##### EXERCISE MATERIAL #####
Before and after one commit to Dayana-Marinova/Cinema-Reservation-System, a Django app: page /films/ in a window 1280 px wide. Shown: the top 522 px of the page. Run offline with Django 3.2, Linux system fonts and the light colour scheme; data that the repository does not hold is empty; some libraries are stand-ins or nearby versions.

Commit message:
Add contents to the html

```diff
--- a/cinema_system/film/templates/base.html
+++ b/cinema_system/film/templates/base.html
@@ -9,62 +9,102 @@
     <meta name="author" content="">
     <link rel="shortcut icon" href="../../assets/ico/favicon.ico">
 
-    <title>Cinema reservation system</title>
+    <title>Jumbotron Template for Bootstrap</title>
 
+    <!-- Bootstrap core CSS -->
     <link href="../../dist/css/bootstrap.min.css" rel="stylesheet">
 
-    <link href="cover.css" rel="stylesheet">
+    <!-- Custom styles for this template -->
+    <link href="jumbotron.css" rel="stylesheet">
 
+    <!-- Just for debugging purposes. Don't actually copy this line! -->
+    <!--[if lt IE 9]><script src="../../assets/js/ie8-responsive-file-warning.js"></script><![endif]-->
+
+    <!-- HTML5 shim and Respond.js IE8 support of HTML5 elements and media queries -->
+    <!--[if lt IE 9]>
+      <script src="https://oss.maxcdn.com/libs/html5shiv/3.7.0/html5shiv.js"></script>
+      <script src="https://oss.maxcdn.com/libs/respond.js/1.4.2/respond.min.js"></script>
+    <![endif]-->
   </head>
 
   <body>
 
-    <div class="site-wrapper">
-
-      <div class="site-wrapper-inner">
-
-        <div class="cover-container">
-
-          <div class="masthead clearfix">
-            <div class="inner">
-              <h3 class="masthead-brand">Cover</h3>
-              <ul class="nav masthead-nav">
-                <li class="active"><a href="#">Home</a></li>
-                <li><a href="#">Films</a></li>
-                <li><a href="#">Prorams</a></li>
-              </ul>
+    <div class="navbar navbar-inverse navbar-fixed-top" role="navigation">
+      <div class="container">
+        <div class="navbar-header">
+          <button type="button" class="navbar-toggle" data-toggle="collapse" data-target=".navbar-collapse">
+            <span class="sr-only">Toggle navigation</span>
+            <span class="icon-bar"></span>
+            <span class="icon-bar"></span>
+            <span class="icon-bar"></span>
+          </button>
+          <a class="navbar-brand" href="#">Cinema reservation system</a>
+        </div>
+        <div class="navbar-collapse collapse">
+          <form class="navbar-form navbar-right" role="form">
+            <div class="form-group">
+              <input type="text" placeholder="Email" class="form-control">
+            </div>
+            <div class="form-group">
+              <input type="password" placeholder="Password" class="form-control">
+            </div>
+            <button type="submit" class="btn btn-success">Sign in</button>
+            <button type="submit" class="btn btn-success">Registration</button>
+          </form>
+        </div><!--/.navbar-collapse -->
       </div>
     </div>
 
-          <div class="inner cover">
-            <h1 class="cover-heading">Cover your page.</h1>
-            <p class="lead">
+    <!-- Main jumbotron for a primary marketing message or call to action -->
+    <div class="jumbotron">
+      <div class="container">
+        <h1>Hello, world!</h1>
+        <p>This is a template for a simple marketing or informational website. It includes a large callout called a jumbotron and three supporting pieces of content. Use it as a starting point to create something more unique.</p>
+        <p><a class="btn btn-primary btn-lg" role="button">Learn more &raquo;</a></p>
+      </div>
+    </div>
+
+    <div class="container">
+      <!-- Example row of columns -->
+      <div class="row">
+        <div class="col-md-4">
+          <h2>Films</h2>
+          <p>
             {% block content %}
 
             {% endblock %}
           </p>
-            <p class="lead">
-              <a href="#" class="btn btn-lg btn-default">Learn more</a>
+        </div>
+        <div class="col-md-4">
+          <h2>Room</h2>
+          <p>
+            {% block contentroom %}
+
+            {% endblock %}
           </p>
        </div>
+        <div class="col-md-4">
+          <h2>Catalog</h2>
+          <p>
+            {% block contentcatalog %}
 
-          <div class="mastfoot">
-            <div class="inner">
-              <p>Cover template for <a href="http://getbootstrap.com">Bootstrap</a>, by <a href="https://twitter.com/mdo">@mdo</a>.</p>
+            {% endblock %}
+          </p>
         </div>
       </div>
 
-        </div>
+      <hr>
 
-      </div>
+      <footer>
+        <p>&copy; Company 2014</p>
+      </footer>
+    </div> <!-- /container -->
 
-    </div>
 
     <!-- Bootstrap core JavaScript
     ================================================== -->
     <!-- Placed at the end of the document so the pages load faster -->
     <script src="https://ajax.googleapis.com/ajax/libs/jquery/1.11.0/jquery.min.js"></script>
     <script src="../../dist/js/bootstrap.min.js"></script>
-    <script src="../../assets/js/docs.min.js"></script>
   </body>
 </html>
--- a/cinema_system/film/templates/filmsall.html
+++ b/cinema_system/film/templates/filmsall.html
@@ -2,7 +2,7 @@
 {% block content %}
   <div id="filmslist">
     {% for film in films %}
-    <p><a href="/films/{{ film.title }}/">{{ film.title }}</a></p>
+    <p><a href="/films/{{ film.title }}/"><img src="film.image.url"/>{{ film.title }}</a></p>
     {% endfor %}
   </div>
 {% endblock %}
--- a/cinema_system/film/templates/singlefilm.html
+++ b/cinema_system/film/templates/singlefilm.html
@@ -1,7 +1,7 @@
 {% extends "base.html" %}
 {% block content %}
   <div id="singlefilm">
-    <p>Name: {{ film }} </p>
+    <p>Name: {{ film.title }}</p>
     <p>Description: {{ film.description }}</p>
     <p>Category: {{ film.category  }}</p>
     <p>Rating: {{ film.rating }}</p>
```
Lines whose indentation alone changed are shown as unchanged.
#####
### YOUR TASK
Your answer must be every record above, set down exactly as written.

### WRITTEN REPLY
Before and after one commit to Dayana-Marinova/Cinema-Reservation-System, a Django app: page /films/ in a window 1280 px wide. Shown: the top 522 px of the page. Run offline with Django 3.2, Linux system fonts and the light colour scheme; data that the repository does not hold is empty; some libraries are stand-ins or nearby versions.

Commit message:
Add contents to the html

```diff
--- a/cinema_system/film/templates/base.html
+++ b/cinema_system/film/templates/base.html
@@ -9,62 +9,102 @@
     <meta name="author" content="">
     <link rel="shortcut icon" href="../../assets/ico/favicon.ico">
 
-    <title>Cinema reservation system</title>
+    <title>Jumbotron Template for Bootstrap</title>
 
+    <!-- Bootstrap core CSS -->
     <link href="../../dist/css/bootstrap.min.css" rel="stylesheet">
 
-    <link href="cover.css" rel="stylesheet">
+    <!-- Custom styles for this template -->
+    <link href="jumbotron.css" rel="stylesheet">
 
+    <!-- Just for debugging purposes. Don't actually copy this line! -->
+    <!--[if lt IE 9]><script src="../../assets/js/ie8-responsive-file-warning.js"></script><![endif]-->
+
+    <!-- HTML5 shim and Respond.js IE8 support of HTML5 elements and media queries -->
+    <!--[if lt IE 9]>
+      <script src="https://oss.maxcdn.com/libs/html5shiv/3.7.0/html5shiv.js"></script>
+      <script src="https://oss.maxcdn.com/libs/respond.js/1.4.2/respond.min.js"></script>
+    <![endif]-->
   </head>
 
   <body>
 
-    <div class="site-wrapper">
-
-      <div class="site-wrapper-inner">
-
-        <div class="cover-container">
-
-          <div class="masthead clearfix">
-            <div class="inner">
-              <h3 class="masthead-brand">Cover</h3>
-              <ul class="nav masthead-nav">
-                <li class="active"><a href="#">Home</a></li>
-                <li><a href="#">Films</a></li>
-                <li><a href="#">Prorams</a></li>
-              </ul>
+    <div class="navbar navbar-inverse navbar-fixed-top" role="navigation">
+      <div class="container">
+        <div class="navbar-header">
+          <button type="button" class="navbar-toggle" data-toggle="collapse" data-target=".navbar-collapse">
+            <span class="sr-only">Toggle navigation</span>
+            <span class="icon-bar"></span>
+            <span class="icon-bar"></span>
+            <span class="icon-bar"></span>
+          </button>
+          <a class="navbar-brand" href="#">Cinema reservation system</a>
+        </div>
+        <div class="navbar-collapse collapse">
+          <form class="navbar-form navbar-right" role="form">
+            <div class="form-group">
+              <input type="text" placeholder="Email" class="form-control">
+            </div>
+            <div class="form-group">
+              <input type="password" placeholder="Password" class="form-control">
+            </div>
+            <button type="submit" class="btn btn-success">Sign in</button>
+            <button type="submit" class="btn btn-success">Registration</button>
+          </form>
+        </div><!--/.navbar-collapse -->
       </div>
     </div>
 
-          <div class="inner cover">
-            <h1 class="cover-heading">Cover your page.</h1>
-            <p class="lead">
+    <!-- Main jumbotron for a primary marketing message or call to action -->
+    <div class="jumbotron">
+      <div class="container">
+        <h1>Hello, world!</h1>
+        <p>This is a template for a simple marketing or informational website. It includes a large callout called a jumbotron and three supporting pieces of content. Use it as a starting point to create something more unique.</p>
+        <p><a class="btn btn-primary btn-lg" role="button">Learn more &raquo;</a></p>
+      </div>
+    </div>
+
+    <div class="container">
+      <!-- Example row of columns -->
+      <div class="row">
+        <div class="col-md-4">
+          <h2>Films</h2>
+          <p>
             {% block content %}
 
             {% endblock %}
           </p>
-            <p class="lead">
-              <a href="#" class="btn btn-lg btn-default">Learn more</a>
+        </div>
+        <div class="col-md-4">
+          <h2>Room</h2>
+          <p>
+            {% block contentroom %}
+
+            {% endblock %}
           </p>
        </div>
+        <div class="col-md-4">
+          <h2>Catalog</h2>
+          <p>
+            {% block contentcatalog %}
 
-          <div class="mastfoot">
-            <div class="inner">
-              <p>Cover template for <a href="http://getbootstrap.com">Bootstrap</a>, by <a href="https://twitter.com/mdo">@mdo</a>.</p>
+            {% endblock %}
+          </p>
         </div>
       </div>
 
-        </div>
+      <hr>
 
-      </div>
+      <footer>
+        <p>&copy; Company 2014</p>
+      </footer>
+    </div> <!-- /container -->
 
-    </div>
 
     <!-- Bootstrap core JavaScript
     ================================================== -->
     <!-- Placed at the end of the document so the pages load faster -->
     <script src="https://ajax.googleapis.com/ajax/libs/jquery/1.11.0/jquery.min.js"></script>
     <script src="../../dist/js/bootstrap.min.js"></script>
-    <script src="../../assets/js/docs.min.js"></script>
   </body>
 </html>
--- a/cinema_system/film/templates/filmsall.html
+++ b/cinema_system/film/templates/filmsall.html
@@ -2,7 +2,7 @@
 {% block content %}
   <div id="filmslist">
     {% for film in films %}
-    <p><a href="/films/{{ film.title }}/">{{ film.title }}</a></p>
+    <p><a href="/films/{{ film.title }}/"><img src="film.image.url"/>{{ film.title }}</a></p>
     {% endfor %}
   </div>
 {% endblock %}
--- a/cinema_system/film/templates/singlefilm.html
+++ b/cinema_system/film/templates/singlefilm.html
@@ -1,7 +1,7 @@
 {% extends "base.html" %}
 {% block content %}
   <div id="singlefilm">
-    <p>Name: {{ film }} </p>
+    <p>Name: {{ film.title }}</p>
     <p>Description: {{ film.description }}</p>
     <p>Category: {{ film.category  }}</p>
     <p>Rating: {{ film.rating }}</p>
```
Lines whose indentation alone changed are shown as unchanged.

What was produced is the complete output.